Some months back, Motorcyclist magazine did a two part story on motorcycle helmets and how protective various helmets were, measuring impact forces transmitted to the head while comparing their findings against the rating standards such as DOT and Snell. If you haven’t read these articles, you really should. Of course, there’s a lot more of you exposed to possible injury than just your head and the January issue of Cycle World has an article on body armor, those products that attempt to give the rest of your body a better chance of surviving the impacts and abrasions common to motorcycle accidents.
As with a helmet, there is a dramatic difference in injury levels between those wearing some protection versus the shirt and bluejean crowd. Even regular denim wears through quickly in any slide and we know what’s left after that, goodbye skin, muscle and bone. However not all areas of your body are equally vulnerable. Based on the work of Dr. Robert Woods, who analyzed clothing from numerous motorcycle accidents, the body has been divided into four zones. Zone 1 areas get high impact and abrasion, Zone 2 less and so on until Zone 4 which receives practically none. Protect the vulnerable areas and you’re far more likely to survive and lessen the injuries compared to the less protected rider. Most vulnerable areas are no surprise: elbows, shoulders, knees and hips. Chest and back need both abrasion and impact protection and don’t forget your hands, knuckles need protection as do palms during any slide. The repeated findings in any test show heavy leather to be the most abrasion resistant material followed by the newer synthetics like Kevlar and then thin leather.
Unlike helmets, there are no U.S. standards and the European CE standards are open to some disagreement as to how they apply. And, as we saw in the helmet study, standards aren’t always the best way to judge protective qualities.
What’s a rider to do? Use your head. Realize, any protection is better than none but no protection can make you invincible. Unlike a car, you have no crush zone to absorb high impact and your deceleration will be extremely rapid if hitting a solid object, armor or no armor. Body armor can offer a lot of extra help in the sliding and tumbling accidents bikers may experience. It can help a lot in the bike to ground direction in lower speed accidents that are very common. If you insist on riding aggressively at high speeds, a full on racing suit like racers wear along with great physical conditioning gives you a fighting chance.
The same companies that make armor for the racers, offer it for the street, too. Also, Icon, a street rider oriented company, makes a nice line of body armor, including vest, elbow , knee/shin guards and shorts. All of these products are in addition to the jacket and pants you normally wear, many of which contain armor of their own.

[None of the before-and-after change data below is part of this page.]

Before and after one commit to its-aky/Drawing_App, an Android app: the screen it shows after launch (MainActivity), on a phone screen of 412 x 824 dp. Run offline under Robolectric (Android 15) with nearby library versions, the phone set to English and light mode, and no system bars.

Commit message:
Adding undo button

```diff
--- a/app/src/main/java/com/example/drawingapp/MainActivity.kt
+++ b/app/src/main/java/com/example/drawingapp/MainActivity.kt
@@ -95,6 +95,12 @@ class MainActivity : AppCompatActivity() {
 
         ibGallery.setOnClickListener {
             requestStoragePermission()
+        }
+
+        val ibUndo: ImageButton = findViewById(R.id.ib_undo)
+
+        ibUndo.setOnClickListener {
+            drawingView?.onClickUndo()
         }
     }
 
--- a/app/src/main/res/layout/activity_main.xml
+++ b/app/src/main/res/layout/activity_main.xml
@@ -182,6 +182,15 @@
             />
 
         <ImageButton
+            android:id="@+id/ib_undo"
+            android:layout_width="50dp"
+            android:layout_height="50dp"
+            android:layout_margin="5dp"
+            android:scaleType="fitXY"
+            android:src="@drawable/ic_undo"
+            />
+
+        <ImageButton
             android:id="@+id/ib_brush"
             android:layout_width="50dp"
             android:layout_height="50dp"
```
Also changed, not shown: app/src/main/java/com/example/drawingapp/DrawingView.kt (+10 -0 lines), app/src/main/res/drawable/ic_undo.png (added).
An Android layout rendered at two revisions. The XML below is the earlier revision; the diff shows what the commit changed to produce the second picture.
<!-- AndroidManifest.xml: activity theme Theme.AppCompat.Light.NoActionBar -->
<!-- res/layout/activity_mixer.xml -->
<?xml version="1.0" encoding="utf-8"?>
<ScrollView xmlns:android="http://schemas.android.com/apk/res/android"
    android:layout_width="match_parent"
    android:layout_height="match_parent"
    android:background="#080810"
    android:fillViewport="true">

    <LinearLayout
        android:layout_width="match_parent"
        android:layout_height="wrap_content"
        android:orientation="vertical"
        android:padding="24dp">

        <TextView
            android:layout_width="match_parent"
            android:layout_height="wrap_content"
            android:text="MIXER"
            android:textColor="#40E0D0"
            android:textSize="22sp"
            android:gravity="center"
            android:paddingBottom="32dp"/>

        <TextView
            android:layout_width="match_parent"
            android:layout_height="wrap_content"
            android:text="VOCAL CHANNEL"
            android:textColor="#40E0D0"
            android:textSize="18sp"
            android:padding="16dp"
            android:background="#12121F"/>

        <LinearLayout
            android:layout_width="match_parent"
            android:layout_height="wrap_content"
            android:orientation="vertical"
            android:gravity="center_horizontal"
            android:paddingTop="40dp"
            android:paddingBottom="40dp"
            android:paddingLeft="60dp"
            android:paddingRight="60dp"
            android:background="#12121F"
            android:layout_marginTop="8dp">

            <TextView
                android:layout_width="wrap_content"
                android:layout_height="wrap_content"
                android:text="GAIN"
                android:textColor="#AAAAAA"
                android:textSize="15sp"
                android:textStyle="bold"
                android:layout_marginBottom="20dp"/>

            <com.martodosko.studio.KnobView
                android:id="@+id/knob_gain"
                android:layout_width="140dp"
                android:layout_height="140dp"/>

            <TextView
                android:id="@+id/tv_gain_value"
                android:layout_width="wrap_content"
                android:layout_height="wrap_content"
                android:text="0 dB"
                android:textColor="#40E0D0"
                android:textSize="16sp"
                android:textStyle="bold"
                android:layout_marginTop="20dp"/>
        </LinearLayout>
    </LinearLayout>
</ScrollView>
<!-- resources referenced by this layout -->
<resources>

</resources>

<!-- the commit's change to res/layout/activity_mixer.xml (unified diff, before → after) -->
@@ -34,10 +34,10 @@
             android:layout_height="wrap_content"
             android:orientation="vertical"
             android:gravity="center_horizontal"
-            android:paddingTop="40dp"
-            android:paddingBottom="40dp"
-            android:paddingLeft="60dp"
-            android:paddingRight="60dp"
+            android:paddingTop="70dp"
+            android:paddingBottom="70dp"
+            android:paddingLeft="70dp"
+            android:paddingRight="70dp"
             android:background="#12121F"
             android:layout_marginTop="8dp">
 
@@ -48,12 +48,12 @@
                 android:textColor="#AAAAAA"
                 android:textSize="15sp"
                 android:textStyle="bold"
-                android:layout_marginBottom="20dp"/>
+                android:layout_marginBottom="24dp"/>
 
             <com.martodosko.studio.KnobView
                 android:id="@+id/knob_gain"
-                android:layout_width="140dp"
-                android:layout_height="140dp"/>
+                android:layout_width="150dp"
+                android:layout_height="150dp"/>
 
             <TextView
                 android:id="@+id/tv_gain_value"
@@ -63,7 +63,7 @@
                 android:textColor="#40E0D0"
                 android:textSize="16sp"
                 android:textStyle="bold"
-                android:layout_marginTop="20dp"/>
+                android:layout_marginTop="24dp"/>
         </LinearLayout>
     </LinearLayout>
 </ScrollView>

Few of us will wear all of the protective products available but take a realistic approach and judge the type of riding you do. Some of you are far more likely to need this armor than others but even the less aggressive rider will wish for the best protection possible in that instant when they see a crash is inevitable. Body armor is more comfortable and high tech these days so don’t dismiss it entirely. There might be a day you’ll be very glad you have it.